[Modification records]
'''

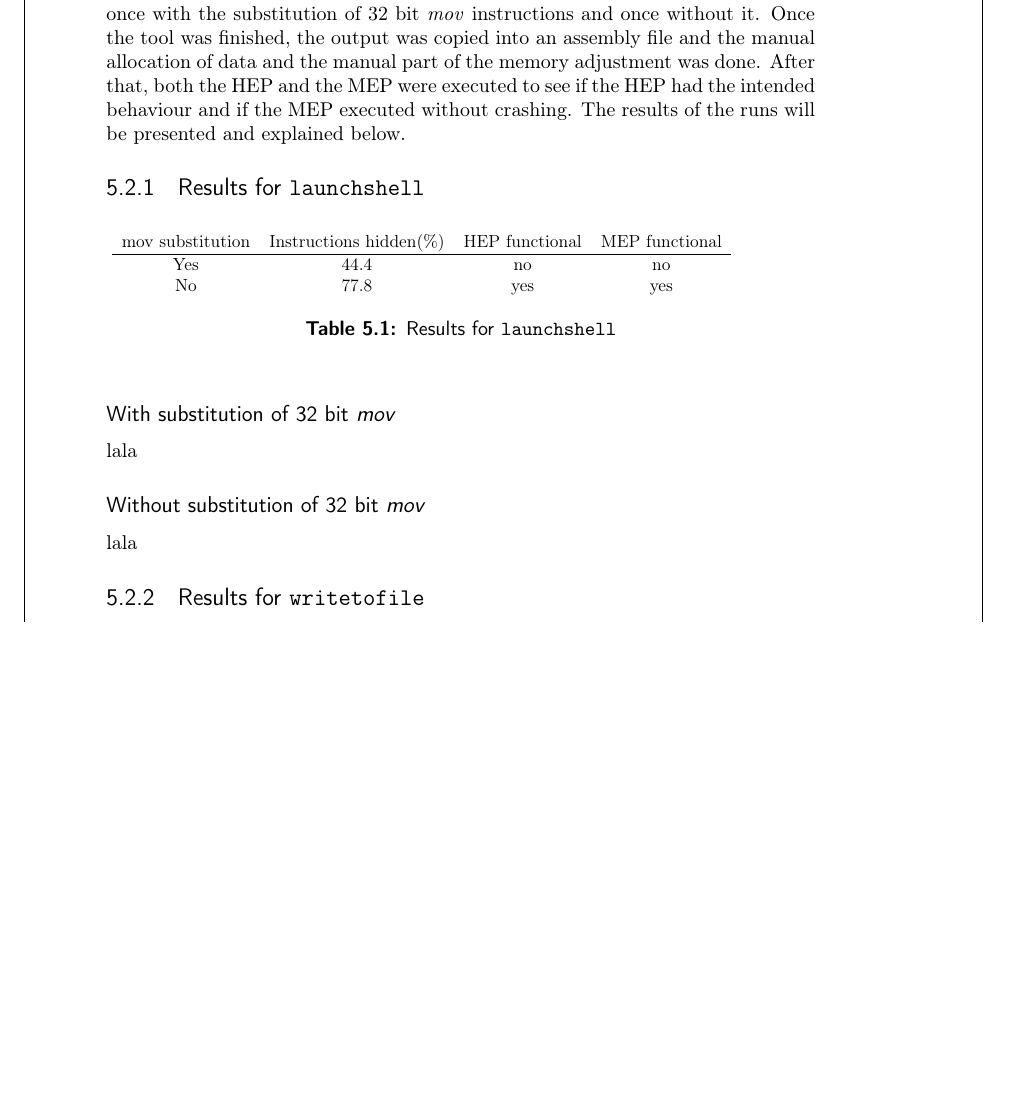
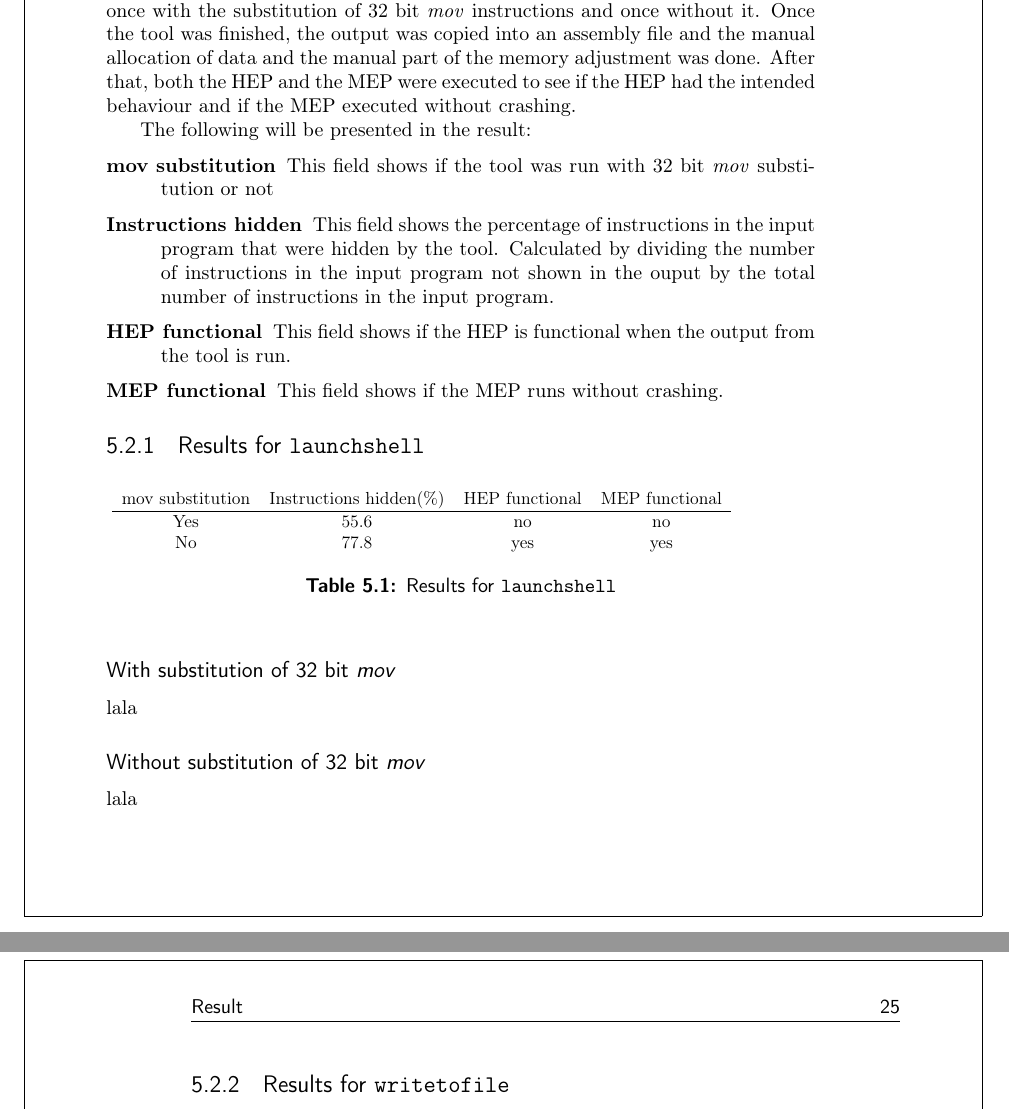
Before and after one commit to eriknylander/exjobb, a LaTeX thesis (report/main.tex): part of page 30 of 35 before the commit and two parts of pages 30 and 31 of 37 after it, the two joined at a grey line, cut so that both start at the same text, the shorter picture padded with empty space. Compiled offline with pdfLaTeX.

Commit message:
Fixed substitution and stuff, crazy shit

```diff
--- a/report/main.tex
+++ b/report/main.tex
@@ -553,7 +553,15 @@ These two instructions are meant to serve as error handling. The first instructi
 \noindent The last instructions invoke the \texttt{sys\_exit} system call which will terminate the current process.
 
 \section{Running the tool}
-When both of the test programs had been written and tested they were assembled without any headers to make them runnable using \texttt{nasm}\cite{nasm} which is an x86 assembler. The tool was then run twice with each of the test programs as input, once with the substitution of 32 bit \emph{mov} instructions and once without it. Once the tool was finished, the output was copied into an assembly file and the manual allocation of data and the manual part of the memory adjustment was done. After that, both the HEP and the MEP were executed to see if the HEP had the intended behaviour and if the MEP executed without crashing. The results of the runs will be presented and explained below.
+When both of the test programs had been written and tested they were assembled without any headers to make them runnable using \texttt{nasm}\cite{nasm} which is an x86 assembler. The tool was then run twice with each of the test programs as input, once with the substitution of 32 bit \emph{mov} instructions and once without it. Once the tool was finished, the output was copied into an assembly file and the manual allocation of data and the manual part of the memory adjustment was done. After that, both the HEP and the MEP were executed to see if the HEP had the intended behaviour and if the MEP executed without crashing.
+
+The following will be presented in the result:
+\begin{description}
+\item[mov substitution] This field shows if the tool was run with 32 bit \emph{mov} substitution or not
+\item[Instructions hidden] This field shows the percentage of instructions in the input program that were hidden by the tool. Calculated by dividing the number of instructions in the input program not shown in the ouput by the total number of instructions in the input program.
+\item[HEP functional] This field shows if the HEP is functional when the output from the tool is run.
+\item[MEP functional] This field shows if the MEP runs without crashing.
+\end{description}
 
 \subsection{Results for \texttt{launchshell}}
 
@@ -561,9 +569,10 @@ When both of the test programs had been written and tested they were assembled w
 \scalebox{0.8}{
 \begin{tabular}{c c c c}
 mov substitution & Instructions hidden(\%) & HEP functional & MEP functional \\ \hline
-Yes & 44.4 & no & no \\
+Yes & 55.6 & no & no \\
 No & 77.8 & yes & yes \\
 \end{tabular}}
+
 \caption{Results for \texttt{launchshell}}
 \label{table:resultslaunchshell}
 \end{table}
```
Also changed, not shown: 4 other files.
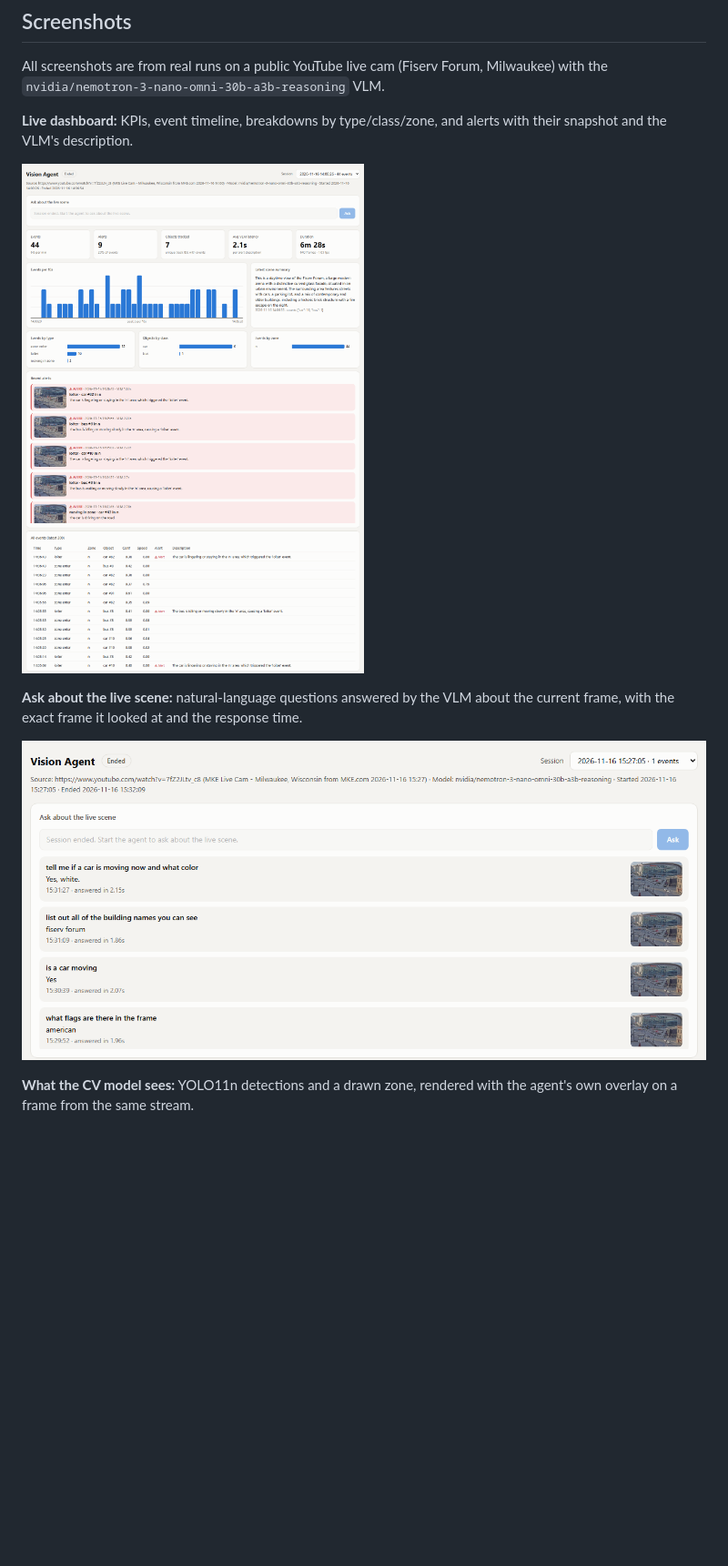
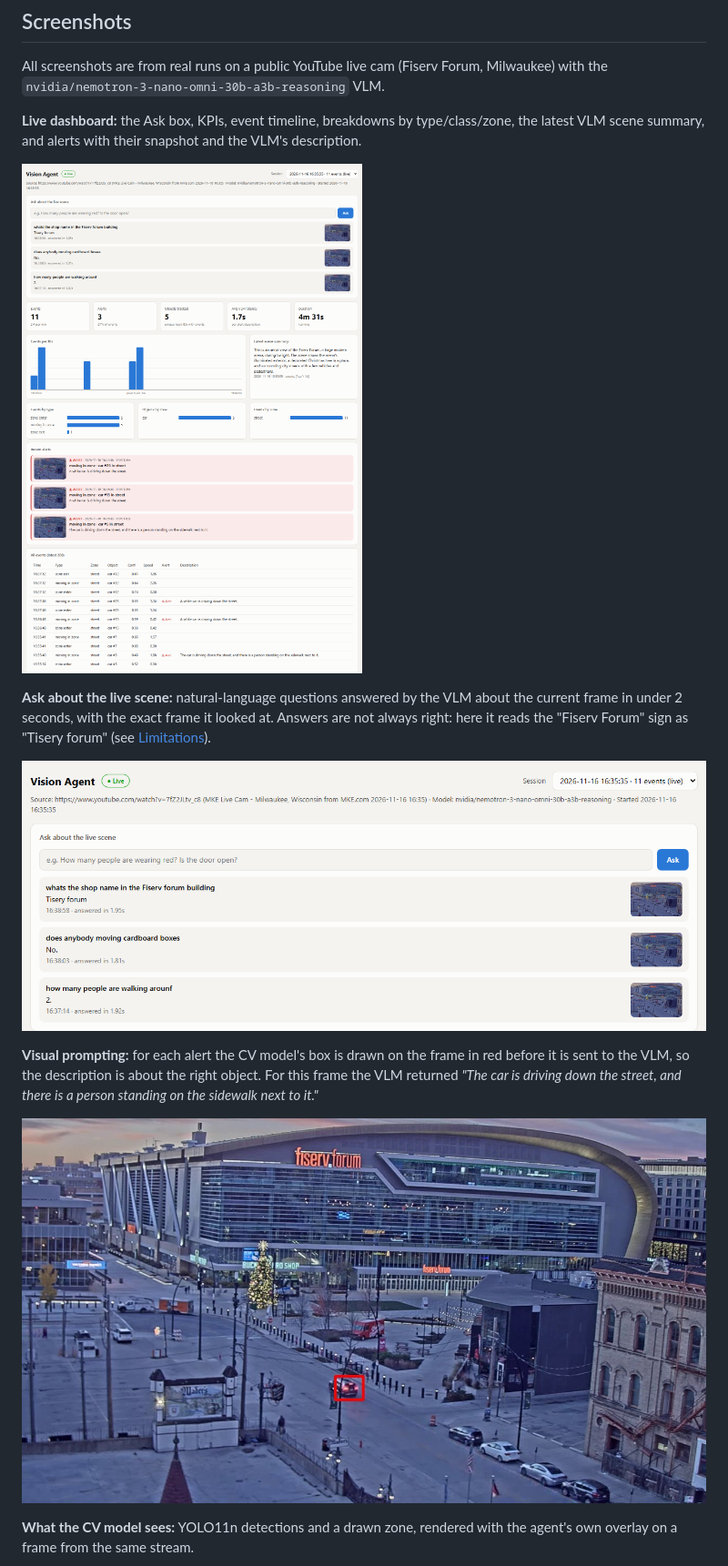
Before and after one commit to rohansalo/yolo-vlm-video-alerts, a Markdown page: README.md, the part around the change. Shown at 91% size. GitHub-like rendering; pictures changed too: docs/images/ask.png, docs/images/dashboard.png, docs/images/visual-prompt.jpg (added); blank space fills up the shorter version.

Commit message:
README: retake screenshots from a live session with the new prompts; add visual prompting example
Co-Authored-By: Claude Opus 5.5 <noreply@anthropic.com>

```diff
--- a/README.md
+++ b/README.md
@@ -24,15 +24,22 @@ every frame. See [How it works](#how-it-works-yolo--vision-language-models) for
 All screenshots are from real runs on a public YouTube live cam (Fiserv Forum, Milwaukee) with the
 `nvidia/nemotron-3-nano-omni-30b-a3b-reasoning` VLM.
 
-**Live dashboard:** KPIs, event timeline, breakdowns by type/class/zone, and alerts with their
-snapshot and the VLM's description.
+**Live dashboard:** the Ask box, KPIs, event timeline, breakdowns by type/class/zone, the latest
+VLM scene summary, and alerts with their snapshot and the VLM's description.
 
-![Dashboard showing 44 events, 9 alerts, an events-per-10s timeline, a VLM scene summary and alert cards with snapshots](docs/images/dashboard.png)
+![Live dashboard session: Ask box with three answered questions, 11 events, 3 alerts, 1.7 s average VLM latency, an events-per-10s timeline, a twilight scene summary of the Fiserv Forum, and alert cards such as "A white car is driving down the street."](docs/images/dashboard.png)
 
 **Ask about the live scene:** natural-language questions answered by the VLM about the current
-frame, with the exact frame it looked at and the response time.
+frame in under 2 seconds, with the exact frame it looked at. Answers are not always right: here
+it reads the "Fiserv Forum" sign as "Tisery forum" (see [Limitations](#limitations)).
 
-![Ask box with questions such as "list out all of the building names you can see" answered "fiserv forum" in under 2.2 seconds](docs/images/ask.png)
+![Ask box: "how many people are walking around" answered "2", "does anybody moving cardboard boxes" answered "No", and the shop-name question answered "Tisery forum"](docs/images/ask.png)
+
+**Visual prompting:** for each alert the CV model's box is drawn on the frame in red before it is
+sent to the VLM, so the description is about the right object. For this frame the VLM returned
+*"The car is driving down the street, and there is a person standing on the sidewalk next to it."*
+
+![Twilight street scene in front of the Fiserv Forum with one car outlined by a red box](docs/images/visual-prompt.jpg)
 
 **What the CV model sees:** YOLO11n detections and a drawn zone, rendered with the agent's own
 overlay on a frame from the same stream.
```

'''

ASSIGNMENT: Return each line from the data where the string "description" can be found.

SOLVED EXERCISE:
+\begin{description}
+\end{description}
-snapshot and the VLM's description.
+VLM scene summary, and alerts with their snapshot and the VLM's description.
+sent to the VLM, so the description is about the right object. For this frame the VLM returned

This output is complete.